Stored items from a collection
****
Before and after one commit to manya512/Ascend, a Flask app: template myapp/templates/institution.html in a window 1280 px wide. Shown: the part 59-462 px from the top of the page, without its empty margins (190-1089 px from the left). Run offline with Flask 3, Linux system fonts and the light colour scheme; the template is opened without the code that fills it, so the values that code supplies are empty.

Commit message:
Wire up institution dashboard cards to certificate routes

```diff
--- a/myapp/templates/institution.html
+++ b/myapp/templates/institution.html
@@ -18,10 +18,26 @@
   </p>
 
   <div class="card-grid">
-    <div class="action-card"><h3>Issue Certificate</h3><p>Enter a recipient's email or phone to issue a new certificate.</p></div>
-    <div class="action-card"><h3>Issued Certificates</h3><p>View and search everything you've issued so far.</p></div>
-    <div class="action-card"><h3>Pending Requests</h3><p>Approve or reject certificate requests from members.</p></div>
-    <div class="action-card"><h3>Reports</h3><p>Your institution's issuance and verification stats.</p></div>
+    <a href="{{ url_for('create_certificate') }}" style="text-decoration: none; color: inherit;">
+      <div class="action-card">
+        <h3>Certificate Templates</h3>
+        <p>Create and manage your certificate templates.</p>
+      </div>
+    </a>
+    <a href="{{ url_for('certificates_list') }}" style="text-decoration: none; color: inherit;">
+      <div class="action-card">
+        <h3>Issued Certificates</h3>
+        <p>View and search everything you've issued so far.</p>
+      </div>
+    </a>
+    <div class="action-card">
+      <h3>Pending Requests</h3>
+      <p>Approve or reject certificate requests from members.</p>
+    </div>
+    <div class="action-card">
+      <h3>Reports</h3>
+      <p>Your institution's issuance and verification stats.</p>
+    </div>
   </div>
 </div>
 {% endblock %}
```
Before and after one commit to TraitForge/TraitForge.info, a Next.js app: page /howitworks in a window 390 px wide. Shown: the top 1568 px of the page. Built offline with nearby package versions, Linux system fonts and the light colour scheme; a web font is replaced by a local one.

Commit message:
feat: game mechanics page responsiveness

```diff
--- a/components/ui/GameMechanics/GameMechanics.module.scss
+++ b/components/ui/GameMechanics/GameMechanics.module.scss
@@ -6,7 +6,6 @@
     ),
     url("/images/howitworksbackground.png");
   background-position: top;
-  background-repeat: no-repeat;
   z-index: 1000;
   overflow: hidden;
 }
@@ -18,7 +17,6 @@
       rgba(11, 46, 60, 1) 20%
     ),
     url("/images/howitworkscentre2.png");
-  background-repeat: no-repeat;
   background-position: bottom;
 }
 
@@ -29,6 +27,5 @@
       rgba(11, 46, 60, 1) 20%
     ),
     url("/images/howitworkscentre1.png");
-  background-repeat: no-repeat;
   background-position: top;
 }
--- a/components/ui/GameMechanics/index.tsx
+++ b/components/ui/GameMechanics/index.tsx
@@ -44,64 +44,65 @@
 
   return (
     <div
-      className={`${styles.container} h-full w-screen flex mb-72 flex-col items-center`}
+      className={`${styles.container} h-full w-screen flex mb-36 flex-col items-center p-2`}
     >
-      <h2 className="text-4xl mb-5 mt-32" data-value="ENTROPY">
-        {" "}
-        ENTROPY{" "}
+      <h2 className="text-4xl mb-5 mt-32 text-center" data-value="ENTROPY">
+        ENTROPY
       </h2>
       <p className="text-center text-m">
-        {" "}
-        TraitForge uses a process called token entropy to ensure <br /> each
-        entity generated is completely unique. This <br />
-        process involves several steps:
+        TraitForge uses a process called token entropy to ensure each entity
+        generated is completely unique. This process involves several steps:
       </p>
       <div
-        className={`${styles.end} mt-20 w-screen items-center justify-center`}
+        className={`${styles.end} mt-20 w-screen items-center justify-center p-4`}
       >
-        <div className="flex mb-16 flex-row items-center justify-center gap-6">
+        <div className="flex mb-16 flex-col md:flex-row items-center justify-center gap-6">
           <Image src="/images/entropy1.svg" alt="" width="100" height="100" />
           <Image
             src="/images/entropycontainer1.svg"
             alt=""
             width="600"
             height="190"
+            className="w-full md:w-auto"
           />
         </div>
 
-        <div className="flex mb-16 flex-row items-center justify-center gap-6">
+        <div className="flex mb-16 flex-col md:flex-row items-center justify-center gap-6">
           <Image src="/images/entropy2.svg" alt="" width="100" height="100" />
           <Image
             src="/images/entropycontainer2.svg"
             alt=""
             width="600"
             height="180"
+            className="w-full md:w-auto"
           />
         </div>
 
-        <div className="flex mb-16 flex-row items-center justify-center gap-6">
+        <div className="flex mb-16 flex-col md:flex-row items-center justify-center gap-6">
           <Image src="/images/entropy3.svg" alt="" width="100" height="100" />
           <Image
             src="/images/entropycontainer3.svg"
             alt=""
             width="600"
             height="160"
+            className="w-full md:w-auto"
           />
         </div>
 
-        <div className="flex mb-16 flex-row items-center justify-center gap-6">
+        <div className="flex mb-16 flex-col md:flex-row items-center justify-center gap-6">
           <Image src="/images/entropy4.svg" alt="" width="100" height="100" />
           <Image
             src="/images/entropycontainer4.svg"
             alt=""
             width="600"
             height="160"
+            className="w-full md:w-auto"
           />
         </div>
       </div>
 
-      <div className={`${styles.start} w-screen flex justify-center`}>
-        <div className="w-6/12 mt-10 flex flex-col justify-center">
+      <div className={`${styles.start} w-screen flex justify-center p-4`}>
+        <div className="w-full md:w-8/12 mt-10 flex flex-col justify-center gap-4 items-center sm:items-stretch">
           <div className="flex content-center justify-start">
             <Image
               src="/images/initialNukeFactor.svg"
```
****
WHAT YOU SHOULD DO: Please output the records shown above, with every character intact.

FINISHED EXERCISE:
Before and after one commit to manya512/Ascend, a Flask app: template myapp/templates/institution.html in a window 1280 px wide. Shown: the part 59-462 px from the top of the page, without its empty margins (190-1089 px from the left). Run offline with Flask 3, Linux system fonts and the light colour scheme; the template is opened without the code that fills it, so the values that code supplies are empty.

Commit message:
Wire up institution dashboard cards to certificate routes

```diff
--- a/myapp/templates/institution.html
+++ b/myapp/templates/institution.html
@@ -18,10 +18,26 @@
   </p>
 
   <div class="card-grid">
-    <div class="action-card"><h3>Issue Certificate</h3><p>Enter a recipient's email or phone to issue a new certificate.</p></div>
-    <div class="action-card"><h3>Issued Certificates</h3><p>View and search everything you've issued so far.</p></div>
-    <div class="action-card"><h3>Pending Requests</h3><p>Approve or reject certificate requests from members.</p></div>
-    <div class="action-card"><h3>Reports</h3><p>Your institution's issuance and verification stats.</p></div>
+    <a href="{{ url_for('create_certificate') }}" style="text-decoration: none; color: inherit;">
+      <div class="action-card">
+        <h3>Certificate Templates</h3>
+        <p>Create and manage your certificate templates.</p>
+      </div>
+    </a>
+    <a href="{{ url_for('certificates_list') }}" style="text-decoration: none; color: inherit;">
+      <div class="action-card">
+        <h3>Issued Certificates</h3>
+        <p>View and search everything you've issued so far.</p>
+      </div>
+    </a>
+    <div class="action-card">
+      <h3>Pending Requests</h3>
+      <p>Approve or reject certificate requests from members.</p>
+    </div>
+    <div class="action-card">
+      <h3>Reports</h3>
+      <p>Your institution's issuance and verification stats.</p>
+    </div>
   </div>
 </div>
 {% endblock %}
```
Before and after one commit to TraitForge/TraitForge.info, a Next.js app: page /howitworks in a window 390 px wide. Shown: the top 1568 px of the page. Built offline with nearby package versions, Linux system fonts and the light colour scheme; a web font is replaced by a local one.

Commit message:
feat: game mechanics page responsiveness

```diff
--- a/components/ui/GameMechanics/GameMechanics.module.scss
+++ b/components/ui/GameMechanics/GameMechanics.module.scss
@@ -6,7 +6,6 @@
     ),
     url("/images/howitworksbackground.png");
   background-position: top;
-  background-repeat: no-repeat;
   z-index: 1000;
   overflow: hidden;
 }
@@ -18,7 +17,6 @@
       rgba(11, 46, 60, 1) 20%
     ),
     url("/images/howitworkscentre2.png");
-  background-repeat: no-repeat;
   background-position: bottom;
 }
 
@@ -29,6 +27,5 @@
       rgba(11, 46, 60, 1) 20%
     ),
     url("/images/howitworkscentre1.png");
-  background-repeat: no-repeat;
   background-position: top;
 }
--- a/components/ui/GameMechanics/index.tsx
+++ b/components/ui/GameMechanics/index.tsx
@@ -44,64 +44,65 @@
 
   return (
     <div
-      className={`${styles.container} h-full w-screen flex mb-72 flex-col items-center`}
+      className={`${styles.container} h-full w-screen flex mb-36 flex-col items-center p-2`}
     >
-      <h2 className="text-4xl mb-5 mt-32" data-value="ENTROPY">
-        {" "}
-        ENTROPY{" "}
+      <h2 className="text-4xl mb-5 mt-32 text-center" data-value="ENTROPY">
+        ENTROPY
       </h2>
       <p className="text-center text-m">
-        {" "}
-        TraitForge uses a process called token entropy to ensure <br /> each
-        entity generated is completely unique. This <br />
-        process involves several steps:
+        TraitForge uses a process called token entropy to ensure each entity
+        generated is completely unique. This process involves several steps:
       </p>
       <div
-        className={`${styles.end} mt-20 w-screen items-center justify-center`}
+        className={`${styles.end} mt-20 w-screen items-center justify-center p-4`}
       >
-        <div className="flex mb-16 flex-row items-center justify-center gap-6">
+        <div className="flex mb-16 flex-col md:flex-row items-center justify-center gap-6">
           <Image src="/images/entropy1.svg" alt="" width="100" height="100" />
           <Image
             src="/images/entropycontainer1.svg"
             alt=""
             width="600"
             height="190"
+            className="w-full md:w-auto"
           />
         </div>
 
-        <div className="flex mb-16 flex-row items-center justify-center gap-6">
+        <div className="flex mb-16 flex-col md:flex-row items-center justify-center gap-6">
           <Image src="/images/entropy2.svg" alt="" width="100" height="100" />
           <Image
             src="/images/entropycontainer2.svg"
             alt=""
             width="600"
             height="180"
+            className="w-full md:w-auto"
           />
         </div>
 
-        <div className="flex mb-16 flex-row items-center justify-center gap-6">
+        <div className="flex mb-16 flex-col md:flex-row items-center justify-center gap-6">
           <Image src="/images/entropy3.svg" alt="" width="100" height="100" />
           <Image
             src="/images/entropycontainer3.svg"
             alt=""
             width="600"
             height="160"
+            className="w-full md:w-auto"
           />
         </div>
 
-        <div className="flex mb-16 flex-row items-center justify-center gap-6">
+        <div className="flex mb-16 flex-col md:flex-row items-center justify-center gap-6">
           <Image src="/images/entropy4.svg" alt="" width="100" height="100" />
           <Image
             src="/images/entropycontainer4.svg"
             alt=""
             width="600"
             height="160"
+            className="w-full md:w-auto"
           />
         </div>
       </div>
 
-      <div className={`${styles.start} w-screen flex justify-center`}>
-        <div className="w-6/12 mt-10 flex flex-col justify-center">
+      <div className={`${styles.start} w-screen flex justify-center p-4`}>
+        <div className="w-full md:w-8/12 mt-10 flex flex-col justify-center gap-4 items-center sm:items-stretch">
           <div className="flex content-center justify-start">
             <Image
               src="/images/initialNukeFactor.svg"
```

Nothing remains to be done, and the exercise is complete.